The Church of England General Synod is set to discuss a motion that supports disinvestment from fossil fuel companies. At its General Assembly recently the Church of Scotland voted against such action. (see the article on Church of Scotland website, 7 June 2018). Is disinvestment the best policy?
Sell your shares and you lose influence, you become another commenter, another moaner shouting from outside the window. Keep your shares and you have a right to comment inside the company. Quiet conversation by letter allows the recipient to reflect, weigh the comments and to assess the weight of argument over time as your views add onto those of other like-minded shareholders.
The recent votes against the remuneration policy for directors on some public companies suggest that many institutional investors are active in arguing for restraint. Shareholders, generally, underuse their voting power but when roused can cause directors to reflect and consider shareholders views. I will vote against ALL directors except the financial director (someone has to keep the company running) if the board is heavily biased to one or other sex. I have set my own minimum acceptable percentage for female representation on boards – but this would also apply to a board biased against males too. The principle applies to many issues. I won’t have a big effect on the vote as I’m not a millionaire. But sitting on your hands causes them to go ‘dead’ from pressure, it is better to put the pressure on the company board. Write and tell them of your action and reasons; by that I mean write individually to every director (to avoid the chairman or company secretary diluting your efforts).
We are called as Christians to be salt and light to the world; a bit of salt on the companies skin may cause irritation. An explanation to the directors lights up the issue where most effect can be made. Polite quiet reasoning beats shouting into the wind outside the gate. Remember though that workers jobs are at risk. We are called as Christians to live in the world but are not off the world. We walk to the beat of a different drum. We are called on to be part of society but to show God’s value of justice, morality compassion etc. so using shareholders voting power is a reasonable thing, using it to confront misuse of the planet is then a duty. But then we have to live in harmony with other Christians who see the issue differently.
Dr Andrew Wright was a medical science lecturer in Hong Kong and Edinburgh. He is a Director of JRI.

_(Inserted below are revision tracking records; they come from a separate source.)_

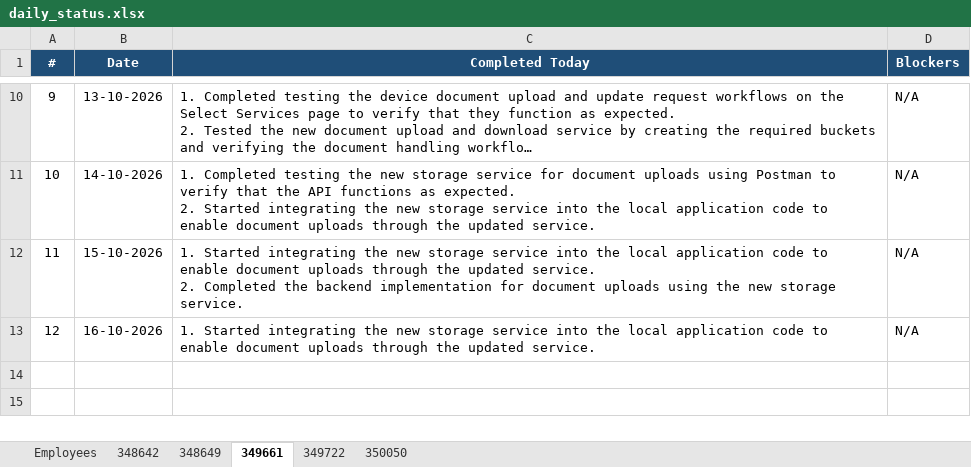
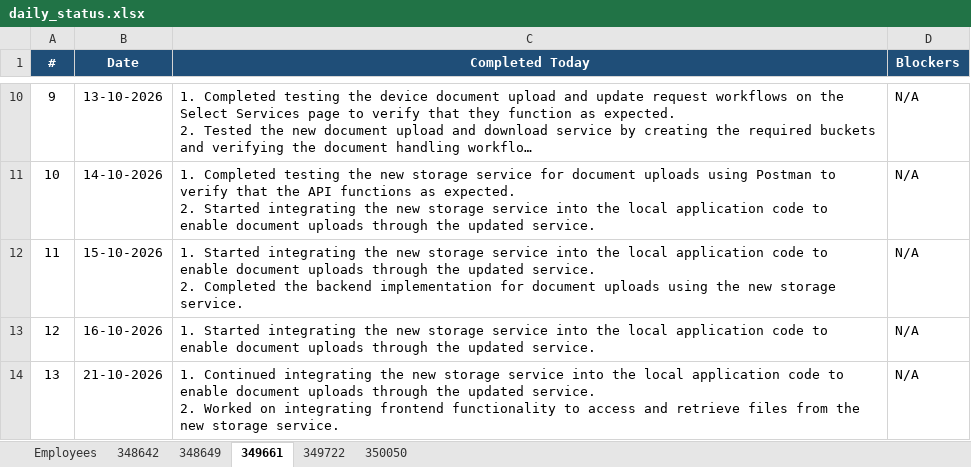
Before and after one commit to vishnumohan350050/webportal-daily-status, an Excel workbook: daily_status.xlsx, sheet 349661, drawn as a sheet; only a part is shown, gaps mark what is left out; long unchanged cells end in …; values as stored, in another font and other column widths than the file's, no borders; ↵ is a line break in a cell; the diff names each change by its address in the sheet, - before the commit and + after, or states it on an @@ line.

Commit message:
Daily status update (run 39601885062)

```diff
--- a/daily_status.xlsx (sheet 349661)
+++ b/daily_status.xlsx (sheet 349661)
+row 14: 13 | 21-10-2026 | 1. Continued integrating the new storage service into the local application code to enable document uploads through the updated service. ↵ 2. Worked on integrating frontend functionality to access and retrieve files from the new storage service. | N/A
```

Photo: Oil Wells, Wikimedia Commons.
The topic of divestment from fossil fuels is a controversial one. The opinions in this article are those of the author and are not necessarily those of JRI